YOUR ASSIGNMENT — Would you output the whole of the data exactly?
======== DATA RECORDS ========
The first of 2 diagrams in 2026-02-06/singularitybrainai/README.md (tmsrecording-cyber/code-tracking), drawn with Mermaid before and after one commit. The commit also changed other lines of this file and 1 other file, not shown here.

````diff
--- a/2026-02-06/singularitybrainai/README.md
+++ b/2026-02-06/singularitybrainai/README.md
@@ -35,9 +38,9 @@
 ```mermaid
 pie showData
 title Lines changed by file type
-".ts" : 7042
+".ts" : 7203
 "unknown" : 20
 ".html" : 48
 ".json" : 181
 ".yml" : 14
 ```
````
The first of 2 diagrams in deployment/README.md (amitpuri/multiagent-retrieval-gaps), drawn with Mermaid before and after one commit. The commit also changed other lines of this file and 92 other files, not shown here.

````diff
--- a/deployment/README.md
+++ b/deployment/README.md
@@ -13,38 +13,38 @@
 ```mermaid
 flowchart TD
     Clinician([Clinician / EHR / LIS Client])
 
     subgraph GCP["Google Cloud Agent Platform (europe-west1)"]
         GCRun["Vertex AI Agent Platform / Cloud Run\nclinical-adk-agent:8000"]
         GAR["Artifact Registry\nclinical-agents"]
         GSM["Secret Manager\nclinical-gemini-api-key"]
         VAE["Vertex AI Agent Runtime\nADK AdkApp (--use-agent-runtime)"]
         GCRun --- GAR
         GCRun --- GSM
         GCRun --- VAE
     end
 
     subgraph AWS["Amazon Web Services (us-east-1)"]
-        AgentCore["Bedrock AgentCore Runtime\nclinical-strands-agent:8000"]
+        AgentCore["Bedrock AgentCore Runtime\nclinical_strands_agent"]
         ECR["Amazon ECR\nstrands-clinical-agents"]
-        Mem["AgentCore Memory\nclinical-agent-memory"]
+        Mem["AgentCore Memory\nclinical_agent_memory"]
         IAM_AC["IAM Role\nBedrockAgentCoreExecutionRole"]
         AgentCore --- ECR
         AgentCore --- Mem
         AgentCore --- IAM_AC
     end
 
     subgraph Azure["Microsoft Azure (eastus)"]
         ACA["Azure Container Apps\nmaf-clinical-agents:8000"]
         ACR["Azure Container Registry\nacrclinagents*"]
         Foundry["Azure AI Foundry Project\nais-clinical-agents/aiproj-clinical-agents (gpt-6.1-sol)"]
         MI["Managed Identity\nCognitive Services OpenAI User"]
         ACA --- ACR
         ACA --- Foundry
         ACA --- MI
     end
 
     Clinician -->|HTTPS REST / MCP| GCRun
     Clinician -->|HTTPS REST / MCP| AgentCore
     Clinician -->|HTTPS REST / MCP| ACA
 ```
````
========
RESULT OF THIS EXERCISE —
The first of 2 diagrams in 2026-02-06/singularitybrainai/README.md (tmsrecording-cyber/code-tracking), drawn with Mermaid before and after one commit. The commit also changed other lines of this file and 1 other file, not shown here.

````diff
--- a/2026-02-06/singularitybrainai/README.md
+++ b/2026-02-06/singularitybrainai/README.md
@@ -35,9 +38,9 @@
 ```mermaid
 pie showData
 title Lines changed by file type
-".ts" : 7042
+".ts" : 7203
 "unknown" : 20
 ".html" : 48
 ".json" : 181
 ".yml" : 14
 ```
````
The first of 2 diagrams in deployment/README.md (amitpuri/multiagent-retrieval-gaps), drawn with Mermaid before and after one commit. The commit also changed other lines of this file and 92 other files, not shown here.

````diff
--- a/deployment/README.md
+++ b/deployment/README.md
@@ -13,38 +13,38 @@
 ```mermaid
 flowchart TD
     Clinician([Clinician / EHR / LIS Client])
 
     subgraph GCP["Google Cloud Agent Platform (europe-west1)"]
         GCRun["Vertex AI Agent Platform / Cloud Run\nclinical-adk-agent:8000"]
         GAR["Artifact Registry\nclinical-agents"]
         GSM["Secret Manager\nclinical-gemini-api-key"]
         VAE["Vertex AI Agent Runtime\nADK AdkApp (--use-agent-runtime)"]
         GCRun --- GAR
         GCRun --- GSM
         GCRun --- VAE
     end
 
     subgraph AWS["Amazon Web Services (us-east-1)"]
-        AgentCore["Bedrock AgentCore Runtime\nclinical-strands-agent:8000"]
+        AgentCore["Bedrock AgentCore Runtime\nclinical_strands_agent"]
         ECR["Amazon ECR\nstrands-clinical-agents"]
-        Mem["AgentCore Memory\nclinical-agent-memory"]
+        Mem["AgentCore Memory\nclinical_agent_memory"]
         IAM_AC["IAM Role\nBedrockAgentCoreExecutionRole"]
         AgentCore --- ECR
         AgentCore --- Mem
         AgentCore --- IAM_AC
     end
 
     subgraph Azure["Microsoft Azure (eastus)"]
         ACA["Azure Container Apps\nmaf-clinical-agents:8000"]
         ACR["Azure Container Registry\nacrclinagents*"]
         Foundry["Azure AI Foundry Project\nais-clinical-agents/aiproj-clinical-agents (gpt-6.1-sol)"]
         MI["Managed Identity\nCognitive Services OpenAI User"]
         ACA --- ACR
         ACA --- Foundry
         ACA --- MI
     end
 
     Clinician -->|HTTPS REST / MCP| GCRun
     Clinician -->|HTTPS REST / MCP| AgentCore
     Clinician -->|HTTPS REST / MCP| ACA
 ```
````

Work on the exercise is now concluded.